No sooner had I started work on the Rogue playtest than the Druid document dropped as well – so we’re on to the Druid.
The quick skim has it being pretty druid-y. I like some of the blurbs on different kinds of druids and the suggestion of finding the reason your character became a druid before starting play – and even better, why a secretive druid would be adventuring in the first place!
I’ve set up a kind of formula for these class playtests now, so let’s get to it.
Things that stay the same up to level 10:
Druidic and Spellcasting at level 1 (and all spell slots thereafter), Wild Shape and Druid Circle Features at levels 2, 6 and 10, ASI at levels 4 and 8, Wild Shape Improvements at levels 4 and 8 (but see below).
Things that are gone:
Dead Levels! There’s only new additions to the leveling.
So what new stuff are we getting instead?
Well, at level 1, we get Exploration Knacks, at level 2 there’s a few new features of Wild Shape, at level 3 we get Untamed Demeanour, level 5 gives us an additional Wild Shape Improvement, Druid Lore at level 7, and Ferocity and Serenity at level 9.
I covered Exploration Knacks in the Fighter playtest, but obviously they’re class specific so that do they do? Natural swim speeds, expertise dice (hello Rogue playtest) to certain checks such as Perception from a height, using Survival in place of Arcana for weird plants – basically they’re based on different terrains.
The changes to Wild Shape are interesting – Druids don’t take on the hit points of their wild shapes but gain temporary hitpoints based on a die roll and the CR rating of their new form, which by the way starts at CR 1/2. Oh, and they can turn into plants as well as beasts.
There’s also a handy AC column in the new Wild Shape table, as AC in Wild Shape is now dependent on 1/4 Druid level rounded down.

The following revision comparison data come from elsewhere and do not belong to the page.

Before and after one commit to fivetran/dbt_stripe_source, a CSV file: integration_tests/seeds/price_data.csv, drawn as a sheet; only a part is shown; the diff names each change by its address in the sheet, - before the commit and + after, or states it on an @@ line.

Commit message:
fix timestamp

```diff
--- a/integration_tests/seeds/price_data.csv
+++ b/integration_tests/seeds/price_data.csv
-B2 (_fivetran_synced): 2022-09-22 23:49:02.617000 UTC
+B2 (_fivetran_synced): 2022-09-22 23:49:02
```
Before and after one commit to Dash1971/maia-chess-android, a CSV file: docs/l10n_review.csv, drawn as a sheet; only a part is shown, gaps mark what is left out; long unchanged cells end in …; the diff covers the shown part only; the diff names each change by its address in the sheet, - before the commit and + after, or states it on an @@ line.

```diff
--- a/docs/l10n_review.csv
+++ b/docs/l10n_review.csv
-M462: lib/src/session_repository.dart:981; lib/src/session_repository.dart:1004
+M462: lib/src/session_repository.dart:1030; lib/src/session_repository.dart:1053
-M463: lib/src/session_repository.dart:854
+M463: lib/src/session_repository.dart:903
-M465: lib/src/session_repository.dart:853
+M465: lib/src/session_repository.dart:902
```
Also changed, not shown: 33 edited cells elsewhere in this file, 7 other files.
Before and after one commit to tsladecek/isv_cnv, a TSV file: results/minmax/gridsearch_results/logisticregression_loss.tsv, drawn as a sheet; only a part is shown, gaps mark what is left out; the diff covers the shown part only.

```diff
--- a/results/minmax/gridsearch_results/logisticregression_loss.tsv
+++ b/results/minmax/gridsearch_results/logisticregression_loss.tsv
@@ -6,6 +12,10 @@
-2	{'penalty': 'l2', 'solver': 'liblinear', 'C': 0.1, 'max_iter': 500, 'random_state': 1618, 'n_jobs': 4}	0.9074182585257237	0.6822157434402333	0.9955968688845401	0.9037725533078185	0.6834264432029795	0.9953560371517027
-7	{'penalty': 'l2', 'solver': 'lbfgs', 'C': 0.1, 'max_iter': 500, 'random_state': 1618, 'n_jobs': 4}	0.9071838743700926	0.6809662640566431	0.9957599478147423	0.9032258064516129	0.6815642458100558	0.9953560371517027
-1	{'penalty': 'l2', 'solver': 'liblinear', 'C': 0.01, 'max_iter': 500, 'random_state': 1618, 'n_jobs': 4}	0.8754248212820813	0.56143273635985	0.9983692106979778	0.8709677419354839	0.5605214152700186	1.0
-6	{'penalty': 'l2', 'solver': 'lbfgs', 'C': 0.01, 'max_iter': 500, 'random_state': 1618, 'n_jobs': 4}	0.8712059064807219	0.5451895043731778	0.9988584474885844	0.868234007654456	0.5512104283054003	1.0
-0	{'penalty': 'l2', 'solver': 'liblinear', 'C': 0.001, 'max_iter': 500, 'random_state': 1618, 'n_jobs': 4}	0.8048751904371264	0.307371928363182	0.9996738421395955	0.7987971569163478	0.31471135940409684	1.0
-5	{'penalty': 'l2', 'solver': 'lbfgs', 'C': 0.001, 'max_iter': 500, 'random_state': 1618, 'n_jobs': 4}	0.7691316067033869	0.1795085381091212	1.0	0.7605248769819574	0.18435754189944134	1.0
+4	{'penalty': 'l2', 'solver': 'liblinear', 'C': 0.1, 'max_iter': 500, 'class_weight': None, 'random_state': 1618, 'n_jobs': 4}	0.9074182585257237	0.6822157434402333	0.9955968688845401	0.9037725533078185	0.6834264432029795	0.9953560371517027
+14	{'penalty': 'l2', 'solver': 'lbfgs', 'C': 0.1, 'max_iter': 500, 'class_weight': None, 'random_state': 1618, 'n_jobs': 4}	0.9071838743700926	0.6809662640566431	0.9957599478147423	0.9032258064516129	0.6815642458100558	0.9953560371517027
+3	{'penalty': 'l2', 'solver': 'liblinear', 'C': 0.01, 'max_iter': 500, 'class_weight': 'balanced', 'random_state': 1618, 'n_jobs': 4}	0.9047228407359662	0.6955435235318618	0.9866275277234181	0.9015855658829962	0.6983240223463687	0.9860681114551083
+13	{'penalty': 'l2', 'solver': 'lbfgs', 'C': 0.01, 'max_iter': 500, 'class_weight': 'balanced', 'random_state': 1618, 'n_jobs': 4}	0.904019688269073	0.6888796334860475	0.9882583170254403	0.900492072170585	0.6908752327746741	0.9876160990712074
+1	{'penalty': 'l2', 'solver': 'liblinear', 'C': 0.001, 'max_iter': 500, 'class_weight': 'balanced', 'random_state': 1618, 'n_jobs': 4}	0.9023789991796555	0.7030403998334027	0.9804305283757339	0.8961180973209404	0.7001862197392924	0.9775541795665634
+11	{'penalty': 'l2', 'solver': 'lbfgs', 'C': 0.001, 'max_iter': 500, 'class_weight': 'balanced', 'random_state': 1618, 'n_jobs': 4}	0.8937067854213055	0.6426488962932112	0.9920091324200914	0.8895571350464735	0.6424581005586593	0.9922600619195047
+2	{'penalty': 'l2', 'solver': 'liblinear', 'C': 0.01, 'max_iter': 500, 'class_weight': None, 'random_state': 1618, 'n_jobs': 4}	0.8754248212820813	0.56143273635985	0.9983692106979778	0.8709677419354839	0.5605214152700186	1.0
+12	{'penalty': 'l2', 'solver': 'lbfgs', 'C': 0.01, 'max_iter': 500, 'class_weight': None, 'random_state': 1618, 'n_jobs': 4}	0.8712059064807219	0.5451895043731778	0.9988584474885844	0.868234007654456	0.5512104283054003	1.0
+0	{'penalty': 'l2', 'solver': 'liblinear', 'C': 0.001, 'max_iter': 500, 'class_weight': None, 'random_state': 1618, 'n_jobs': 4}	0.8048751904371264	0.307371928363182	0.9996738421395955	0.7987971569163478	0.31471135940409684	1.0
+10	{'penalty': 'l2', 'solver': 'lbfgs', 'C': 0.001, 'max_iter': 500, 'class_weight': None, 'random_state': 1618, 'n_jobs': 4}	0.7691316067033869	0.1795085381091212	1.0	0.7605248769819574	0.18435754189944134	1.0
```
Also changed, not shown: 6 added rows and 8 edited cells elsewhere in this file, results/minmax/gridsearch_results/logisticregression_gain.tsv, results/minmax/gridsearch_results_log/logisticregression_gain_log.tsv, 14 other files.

More on Wild Shape in a second.
Level 3’s Untamed Demeanour gives us some options for expertise dice and some skill quirks. Using Wisdom for Nature checks, expertise die on Animal Handling whilst also being able to speak to them at all times in Druidic, and understand them back, and finally attuning to local leylines to find North, nearby locations and anything untoward disrupting nature.
That last one seems the most flavourful, and I hope the Ranger gets it as an option as well.
Back to that Wild Shape improvement at level 5. The new Wild Shape table has four rows, not three – in this version of the 5e rules, Druids can always turn into a creature of CR 1/2, scaling to CR 2 at level 8 (!), but they can’t fly or swim until they reach level 5.
Druidic Lore at level 7 gives a couple of interesting abilities – scavenging from downed enemies for components worth gold to the right person, a sort of poison and venom intuition and advantage on saving throws against poison, and being able to cast a spell without verbal or somatic components once per long rest – unless someone else speaks Druidic, then they know what you’re doing!
Finally at level 9, Ferocity or Serenity. First of all, let me say I don’t like the name choice for this ability as our choices are – ferocity or serenity.
Ferocity adds a bonus to attack and temporary hitpoints whilst in Wild Shape, and Serenity gives advantage on concentration checks (!) and an option to convert uses of Wild Shape into spell slots.
Serenity seems pretty powerful.
So, over all I think there’s mostly hits for the Druid. I’m not entirely sure about a couple of the abilities, but I also know exactly which choices I’d make if I was building one as a character myself.
There’s a big emphasis on an air of mystery to the Druid, which I like but it feels a bit forced in places – I could play the character as a Discworld-style Witch with very little mystery to them, constantly explaining that what they’re doing isn’t that mystical and it’s just knowing how to do it.
I’ll be looking to see what parts of the class are the most popular now.